Without leaving anything out, print every line of the data.

[RECORDS PROVIDED Boundary: Start]

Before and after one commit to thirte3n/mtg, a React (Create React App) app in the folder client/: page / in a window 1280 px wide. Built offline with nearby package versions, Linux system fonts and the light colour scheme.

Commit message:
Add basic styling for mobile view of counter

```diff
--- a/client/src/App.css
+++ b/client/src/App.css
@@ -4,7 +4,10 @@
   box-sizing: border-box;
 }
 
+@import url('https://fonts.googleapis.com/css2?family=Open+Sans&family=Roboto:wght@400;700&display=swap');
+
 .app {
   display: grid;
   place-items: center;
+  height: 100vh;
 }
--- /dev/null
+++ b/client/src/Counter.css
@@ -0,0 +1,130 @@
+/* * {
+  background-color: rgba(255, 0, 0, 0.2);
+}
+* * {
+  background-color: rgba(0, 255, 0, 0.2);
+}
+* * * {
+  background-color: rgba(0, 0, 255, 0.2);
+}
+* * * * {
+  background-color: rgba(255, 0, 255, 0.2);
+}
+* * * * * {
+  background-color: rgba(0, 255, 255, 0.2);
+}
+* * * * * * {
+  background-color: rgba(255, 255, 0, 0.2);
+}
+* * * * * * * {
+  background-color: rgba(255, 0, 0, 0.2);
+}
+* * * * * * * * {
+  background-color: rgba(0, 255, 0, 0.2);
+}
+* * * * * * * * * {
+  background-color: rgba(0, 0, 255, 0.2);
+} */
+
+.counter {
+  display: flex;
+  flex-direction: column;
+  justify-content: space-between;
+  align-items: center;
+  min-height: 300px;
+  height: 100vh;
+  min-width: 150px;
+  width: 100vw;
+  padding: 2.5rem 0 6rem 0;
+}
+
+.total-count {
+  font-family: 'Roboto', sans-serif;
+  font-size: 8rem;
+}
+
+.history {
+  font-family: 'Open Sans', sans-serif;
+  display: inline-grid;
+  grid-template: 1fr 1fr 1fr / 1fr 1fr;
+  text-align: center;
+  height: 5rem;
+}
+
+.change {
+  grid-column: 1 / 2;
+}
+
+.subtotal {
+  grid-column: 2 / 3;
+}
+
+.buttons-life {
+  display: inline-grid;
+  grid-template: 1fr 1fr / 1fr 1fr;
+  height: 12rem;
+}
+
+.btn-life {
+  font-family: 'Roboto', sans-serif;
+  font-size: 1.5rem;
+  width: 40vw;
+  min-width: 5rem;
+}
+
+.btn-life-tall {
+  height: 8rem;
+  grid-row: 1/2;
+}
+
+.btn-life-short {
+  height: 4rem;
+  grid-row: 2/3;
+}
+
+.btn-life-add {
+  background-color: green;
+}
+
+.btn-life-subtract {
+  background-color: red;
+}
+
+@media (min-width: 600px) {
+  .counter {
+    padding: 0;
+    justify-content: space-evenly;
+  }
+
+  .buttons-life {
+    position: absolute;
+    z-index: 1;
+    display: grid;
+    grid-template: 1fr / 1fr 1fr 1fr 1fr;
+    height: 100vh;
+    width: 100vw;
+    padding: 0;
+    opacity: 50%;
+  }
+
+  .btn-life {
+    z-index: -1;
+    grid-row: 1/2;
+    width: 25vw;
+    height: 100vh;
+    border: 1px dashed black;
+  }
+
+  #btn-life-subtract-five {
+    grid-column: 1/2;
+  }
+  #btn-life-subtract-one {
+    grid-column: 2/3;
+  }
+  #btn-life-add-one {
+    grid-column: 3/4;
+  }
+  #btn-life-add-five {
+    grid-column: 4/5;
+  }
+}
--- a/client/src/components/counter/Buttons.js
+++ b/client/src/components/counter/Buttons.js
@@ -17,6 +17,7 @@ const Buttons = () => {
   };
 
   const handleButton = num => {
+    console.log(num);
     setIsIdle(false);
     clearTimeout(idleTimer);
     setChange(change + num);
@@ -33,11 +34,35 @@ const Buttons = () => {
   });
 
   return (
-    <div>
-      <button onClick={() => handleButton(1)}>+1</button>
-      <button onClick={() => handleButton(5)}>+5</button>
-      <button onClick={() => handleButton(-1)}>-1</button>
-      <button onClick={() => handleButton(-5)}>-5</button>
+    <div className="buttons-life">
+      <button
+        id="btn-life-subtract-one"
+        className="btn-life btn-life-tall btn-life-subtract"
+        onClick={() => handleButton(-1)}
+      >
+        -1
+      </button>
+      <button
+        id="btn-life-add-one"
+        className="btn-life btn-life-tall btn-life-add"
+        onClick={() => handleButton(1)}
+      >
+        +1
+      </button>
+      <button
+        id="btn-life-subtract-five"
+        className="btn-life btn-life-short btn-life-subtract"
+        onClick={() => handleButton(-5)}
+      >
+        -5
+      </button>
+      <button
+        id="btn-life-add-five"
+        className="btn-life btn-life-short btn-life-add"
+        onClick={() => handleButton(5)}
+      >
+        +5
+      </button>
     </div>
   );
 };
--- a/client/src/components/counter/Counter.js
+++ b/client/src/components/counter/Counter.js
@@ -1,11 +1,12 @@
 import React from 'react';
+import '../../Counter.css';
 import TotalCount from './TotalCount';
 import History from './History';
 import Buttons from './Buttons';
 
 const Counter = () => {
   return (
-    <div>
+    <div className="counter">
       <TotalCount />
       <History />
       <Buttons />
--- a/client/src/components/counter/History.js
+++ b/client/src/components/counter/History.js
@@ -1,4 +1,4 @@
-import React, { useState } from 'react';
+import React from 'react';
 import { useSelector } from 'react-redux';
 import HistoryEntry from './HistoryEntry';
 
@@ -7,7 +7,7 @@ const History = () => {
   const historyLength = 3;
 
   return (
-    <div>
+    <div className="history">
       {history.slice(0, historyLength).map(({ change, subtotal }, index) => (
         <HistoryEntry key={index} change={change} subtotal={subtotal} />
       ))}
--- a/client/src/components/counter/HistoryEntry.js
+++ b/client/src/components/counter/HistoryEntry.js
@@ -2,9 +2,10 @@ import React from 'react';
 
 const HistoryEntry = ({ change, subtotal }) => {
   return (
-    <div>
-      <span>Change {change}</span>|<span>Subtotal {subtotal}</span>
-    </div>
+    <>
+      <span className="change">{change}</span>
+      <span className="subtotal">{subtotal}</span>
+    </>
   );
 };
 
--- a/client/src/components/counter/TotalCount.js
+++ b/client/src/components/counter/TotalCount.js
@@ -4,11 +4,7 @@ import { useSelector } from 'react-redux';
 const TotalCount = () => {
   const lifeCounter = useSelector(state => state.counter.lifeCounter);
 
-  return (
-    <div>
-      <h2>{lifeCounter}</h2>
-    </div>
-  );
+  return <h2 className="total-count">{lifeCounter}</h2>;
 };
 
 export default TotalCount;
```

[RECORDS PROVIDED Boundary: End]

## PROBLEM SOLUTION:
Before and after one commit to thirte3n/mtg, a React (Create React App) app in the folder client/: page / in a window 1280 px wide. Built offline with nearby package versions, Linux system fonts and the light colour scheme.

Commit message:
Add basic styling for mobile view of counter

```diff
--- a/client/src/App.css
+++ b/client/src/App.css
@@ -4,7 +4,10 @@
   box-sizing: border-box;
 }
 
+@import url('https://fonts.googleapis.com/css2?family=Open+Sans&family=Roboto:wght@400;700&display=swap');
+
 .app {
   display: grid;
   place-items: center;
+  height: 100vh;
 }
--- /dev/null
+++ b/client/src/Counter.css
@@ -0,0 +1,130 @@
+/* * {
+  background-color: rgba(255, 0, 0, 0.2);
+}
+* * {
+  background-color: rgba(0, 255, 0, 0.2);
+}
+* * * {
+  background-color: rgba(0, 0, 255, 0.2);
+}
+* * * * {
+  background-color: rgba(255, 0, 255, 0.2);
+}
+* * * * * {
+  background-color: rgba(0, 255, 255, 0.2);
+}
+* * * * * * {
+  background-color: rgba(255, 255, 0, 0.2);
+}
+* * * * * * * {
+  background-color: rgba(255, 0, 0, 0.2);
+}
+* * * * * * * * {
+  background-color: rgba(0, 255, 0, 0.2);
+}
+* * * * * * * * * {
+  background-color: rgba(0, 0, 255, 0.2);
+} */
+
+.counter {
+  display: flex;
+  flex-direction: column;
+  justify-content: space-between;
+  align-items: center;
+  min-height: 300px;
+  height: 100vh;
+  min-width: 150px;
+  width: 100vw;
+  padding: 2.5rem 0 6rem 0;
+}
+
+.total-count {
+  font-family: 'Roboto', sans-serif;
+  font-size: 8rem;
+}
+
+.history {
+  font-family: 'Open Sans', sans-serif;
+  display: inline-grid;
+  grid-template: 1fr 1fr 1fr / 1fr 1fr;
+  text-align: center;
+  height: 5rem;
+}
+
+.change {
+  grid-column: 1 / 2;
+}
+
+.subtotal {
+  grid-column: 2 / 3;
+}
+
+.buttons-life {
+  display: inline-grid;
+  grid-template: 1fr 1fr / 1fr 1fr;
+  height: 12rem;
+}
+
+.btn-life {
+  font-family: 'Roboto', sans-serif;
+  font-size: 1.5rem;
+  width: 40vw;
+  min-width: 5rem;
+}
+
+.btn-life-tall {
+  height: 8rem;
+  grid-row: 1/2;
+}
+
+.btn-life-short {
+  height: 4rem;
+  grid-row: 2/3;
+}
+
+.btn-life-add {
+  background-color: green;
+}
+
+.btn-life-subtract {
+  background-color: red;
+}
+
+@media (min-width: 600px) {
+  .counter {
+    padding: 0;
+    justify-content: space-evenly;
+  }
+
+  .buttons-life {
+    position: absolute;
+    z-index: 1;
+    display: grid;
+    grid-template: 1fr / 1fr 1fr 1fr 1fr;
+    height: 100vh;
+    width: 100vw;
+    padding: 0;
+    opacity: 50%;
+  }
+
+  .btn-life {
+    z-index: -1;
+    grid-row: 1/2;
+    width: 25vw;
+    height: 100vh;
+    border: 1px dashed black;
+  }
+
+  #btn-life-subtract-five {
+    grid-column: 1/2;
+  }
+  #btn-life-subtract-one {
+    grid-column: 2/3;
+  }
+  #btn-life-add-one {
+    grid-column: 3/4;
+  }
+  #btn-life-add-five {
+    grid-column: 4/5;
+  }
+}
--- a/client/src/components/counter/Buttons.js
+++ b/client/src/components/counter/Buttons.js
@@ -17,6 +17,7 @@ const Buttons = () => {
   };
 
   const handleButton = num => {
+    console.log(num);
     setIsIdle(false);
     clearTimeout(idleTimer);
     setChange(change + num);
@@ -33,11 +34,35 @@ const Buttons = () => {
   });
 
   return (
-    <div>
-      <button onClick={() => handleButton(1)}>+1</button>
-      <button onClick={() => handleButton(5)}>+5</button>
-      <button onClick={() => handleButton(-1)}>-1</button>
-      <button onClick={() => handleButton(-5)}>-5</button>
+    <div className="buttons-life">
+      <button
+        id="btn-life-subtract-one"
+        className="btn-life btn-life-tall btn-life-subtract"
+        onClick={() => handleButton(-1)}
+      >
+        -1
+      </button>
+      <button
+        id="btn-life-add-one"
+        className="btn-life btn-life-tall btn-life-add"
+        onClick={() => handleButton(1)}
+      >
+        +1
+      </button>
+      <button
+        id="btn-life-subtract-five"
+        className="btn-life btn-life-short btn-life-subtract"
+        onClick={() => handleButton(-5)}
+      >
+        -5
+      </button>
+      <button
+        id="btn-life-add-five"
+        className="btn-life btn-life-short btn-life-add"
+        onClick={() => handleButton(5)}
+      >
+        +5
+      </button>
     </div>
   );
 };
--- a/client/src/components/counter/Counter.js
+++ b/client/src/components/counter/Counter.js
@@ -1,11 +1,12 @@
 import React from 'react';
+import '../../Counter.css';
 import TotalCount from './TotalCount';
 import History from './History';
 import Buttons from './Buttons';
 
 const Counter = () => {
   return (
-    <div>
+    <div className="counter">
       <TotalCount />
       <History />
       <Buttons />
--- a/client/src/components/counter/History.js
+++ b/client/src/components/counter/History.js
@@ -1,4 +1,4 @@
-import React, { useState } from 'react';
+import React from 'react';
 import { useSelector } from 'react-redux';
 import HistoryEntry from './HistoryEntry';
 
@@ -7,7 +7,7 @@ const History = () => {
   const historyLength = 3;
 
   return (
-    <div>
+    <div className="history">
       {history.slice(0, historyLength).map(({ change, subtotal }, index) => (
         <HistoryEntry key={index} change={change} subtotal={subtotal} />
       ))}
--- a/client/src/components/counter/HistoryEntry.js
+++ b/client/src/components/counter/HistoryEntry.js
@@ -2,9 +2,10 @@ import React from 'react';
 
 const HistoryEntry = ({ change, subtotal }) => {
   return (
-    <div>
-      <span>Change {change}</span>|<span>Subtotal {subtotal}</span>
-    </div>
+    <>
+      <span className="change">{change}</span>
+      <span className="subtotal">{subtotal}</span>
+    </>
   );
 };
 
--- a/client/src/components/counter/TotalCount.js
+++ b/client/src/components/counter/TotalCount.js
@@ -4,11 +4,7 @@ import { useSelector } from 'react-redux';
 const TotalCount = () => {
   const lifeCounter = useSelector(state => state.counter.lifeCounter);
 
-  return (
-    <div>
-      <h2>{lifeCounter}</h2>
-    </div>
-  );
+  return <h2 className="total-count">{lifeCounter}</h2>;
 };
 
 export default TotalCount;
```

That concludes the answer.